* **Exercise**: Each record must be retyped in full. No character may differ.

* **Given records**:
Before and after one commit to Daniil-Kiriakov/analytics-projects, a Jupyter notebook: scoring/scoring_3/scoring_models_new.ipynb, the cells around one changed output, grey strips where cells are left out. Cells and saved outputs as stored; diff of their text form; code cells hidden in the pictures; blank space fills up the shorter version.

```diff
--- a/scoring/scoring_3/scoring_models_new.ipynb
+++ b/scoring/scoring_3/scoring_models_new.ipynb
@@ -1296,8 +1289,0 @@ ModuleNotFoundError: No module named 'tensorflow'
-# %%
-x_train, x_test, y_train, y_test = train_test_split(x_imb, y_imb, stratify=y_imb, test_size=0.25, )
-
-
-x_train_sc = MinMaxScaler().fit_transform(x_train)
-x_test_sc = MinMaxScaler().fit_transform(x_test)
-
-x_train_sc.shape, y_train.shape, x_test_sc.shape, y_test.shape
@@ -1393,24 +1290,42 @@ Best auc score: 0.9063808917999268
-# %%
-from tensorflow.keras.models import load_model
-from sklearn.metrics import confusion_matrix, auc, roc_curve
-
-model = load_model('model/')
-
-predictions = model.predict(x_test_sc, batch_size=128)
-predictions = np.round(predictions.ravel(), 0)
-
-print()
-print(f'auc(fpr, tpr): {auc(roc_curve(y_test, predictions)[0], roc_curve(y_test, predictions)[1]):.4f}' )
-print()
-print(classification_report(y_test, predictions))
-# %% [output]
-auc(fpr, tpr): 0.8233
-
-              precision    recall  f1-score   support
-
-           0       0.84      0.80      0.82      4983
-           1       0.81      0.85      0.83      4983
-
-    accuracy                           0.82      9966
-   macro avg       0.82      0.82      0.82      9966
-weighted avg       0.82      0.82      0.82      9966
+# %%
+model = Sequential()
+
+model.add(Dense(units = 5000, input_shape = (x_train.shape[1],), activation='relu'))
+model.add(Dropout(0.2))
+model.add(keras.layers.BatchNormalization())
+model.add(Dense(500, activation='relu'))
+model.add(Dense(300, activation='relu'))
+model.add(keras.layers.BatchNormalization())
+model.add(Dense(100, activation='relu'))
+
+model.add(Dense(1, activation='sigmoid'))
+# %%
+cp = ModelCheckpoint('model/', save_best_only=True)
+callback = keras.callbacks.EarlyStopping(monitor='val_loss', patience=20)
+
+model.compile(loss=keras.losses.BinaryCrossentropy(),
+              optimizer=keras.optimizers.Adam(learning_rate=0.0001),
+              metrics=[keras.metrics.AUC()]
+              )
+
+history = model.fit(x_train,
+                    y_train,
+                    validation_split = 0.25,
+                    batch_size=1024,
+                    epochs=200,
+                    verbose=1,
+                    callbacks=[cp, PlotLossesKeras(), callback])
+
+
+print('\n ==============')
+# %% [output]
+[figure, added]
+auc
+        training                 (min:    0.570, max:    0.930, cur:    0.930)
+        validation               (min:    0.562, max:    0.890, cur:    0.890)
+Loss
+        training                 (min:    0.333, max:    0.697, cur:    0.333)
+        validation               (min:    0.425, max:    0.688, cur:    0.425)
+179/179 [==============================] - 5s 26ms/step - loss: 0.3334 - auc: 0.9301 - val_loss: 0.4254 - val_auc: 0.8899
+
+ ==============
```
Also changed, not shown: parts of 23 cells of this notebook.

* **Task solution**:
Before and after one commit to Daniil-Kiriakov/analytics-projects, a Jupyter notebook: scoring/scoring_3/scoring_models_new.ipynb, the cells around one changed output, grey strips where cells are left out. Cells and saved outputs as stored; diff of their text form; code cells hidden in the pictures; blank space fills up the shorter version.

```diff
--- a/scoring/scoring_3/scoring_models_new.ipynb
+++ b/scoring/scoring_3/scoring_models_new.ipynb
@@ -1296,8 +1289,0 @@ ModuleNotFoundError: No module named 'tensorflow'
-# %%
-x_train, x_test, y_train, y_test = train_test_split(x_imb, y_imb, stratify=y_imb, test_size=0.25, )
-
-
-x_train_sc = MinMaxScaler().fit_transform(x_train)
-x_test_sc = MinMaxScaler().fit_transform(x_test)
-
-x_train_sc.shape, y_train.shape, x_test_sc.shape, y_test.shape
@@ -1393,24 +1290,42 @@ Best auc score: 0.9063808917999268
-# %%
-from tensorflow.keras.models import load_model
-from sklearn.metrics import confusion_matrix, auc, roc_curve
-
-model = load_model('model/')
-
-predictions = model.predict(x_test_sc, batch_size=128)
-predictions = np.round(predictions.ravel(), 0)
-
-print()
-print(f'auc(fpr, tpr): {auc(roc_curve(y_test, predictions)[0], roc_curve(y_test, predictions)[1]):.4f}' )
-print()
-print(classification_report(y_test, predictions))
-# %% [output]
-auc(fpr, tpr): 0.8233
-
-              precision    recall  f1-score   support
-
-           0       0.84      0.80      0.82      4983
-           1       0.81      0.85      0.83      4983
-
-    accuracy                           0.82      9966
-   macro avg       0.82      0.82      0.82      9966
-weighted avg       0.82      0.82      0.82      9966
+# %%
+model = Sequential()
+
+model.add(Dense(units = 5000, input_shape = (x_train.shape[1],), activation='relu'))
+model.add(Dropout(0.2))
+model.add(keras.layers.BatchNormalization())
+model.add(Dense(500, activation='relu'))
+model.add(Dense(300, activation='relu'))
+model.add(keras.layers.BatchNormalization())
+model.add(Dense(100, activation='relu'))
+
+model.add(Dense(1, activation='sigmoid'))
+# %%
+cp = ModelCheckpoint('model/', save_best_only=True)
+callback = keras.callbacks.EarlyStopping(monitor='val_loss', patience=20)
+
+model.compile(loss=keras.losses.BinaryCrossentropy(),
+              optimizer=keras.optimizers.Adam(learning_rate=0.0001),
+              metrics=[keras.metrics.AUC()]
+              )
+
+history = model.fit(x_train,
+                    y_train,
+                    validation_split = 0.25,
+                    batch_size=1024,
+                    epochs=200,
+                    verbose=1,
+                    callbacks=[cp, PlotLossesKeras(), callback])
+
+
+print('\n ==============')
+# %% [output]
+[figure, added]
+auc
+        training                 (min:    0.570, max:    0.930, cur:    0.930)
+        validation               (min:    0.562, max:    0.890, cur:    0.890)
+Loss
+        training                 (min:    0.333, max:    0.697, cur:    0.333)
+        validation               (min:    0.425, max:    0.688, cur:    0.425)
+179/179 [==============================] - 5s 26ms/step - loss: 0.3334 - auc: 0.9301 - val_loss: 0.4254 - val_auc: 0.8899
+
+ ==============
```
Also changed, not shown: parts of 23 cells of this notebook.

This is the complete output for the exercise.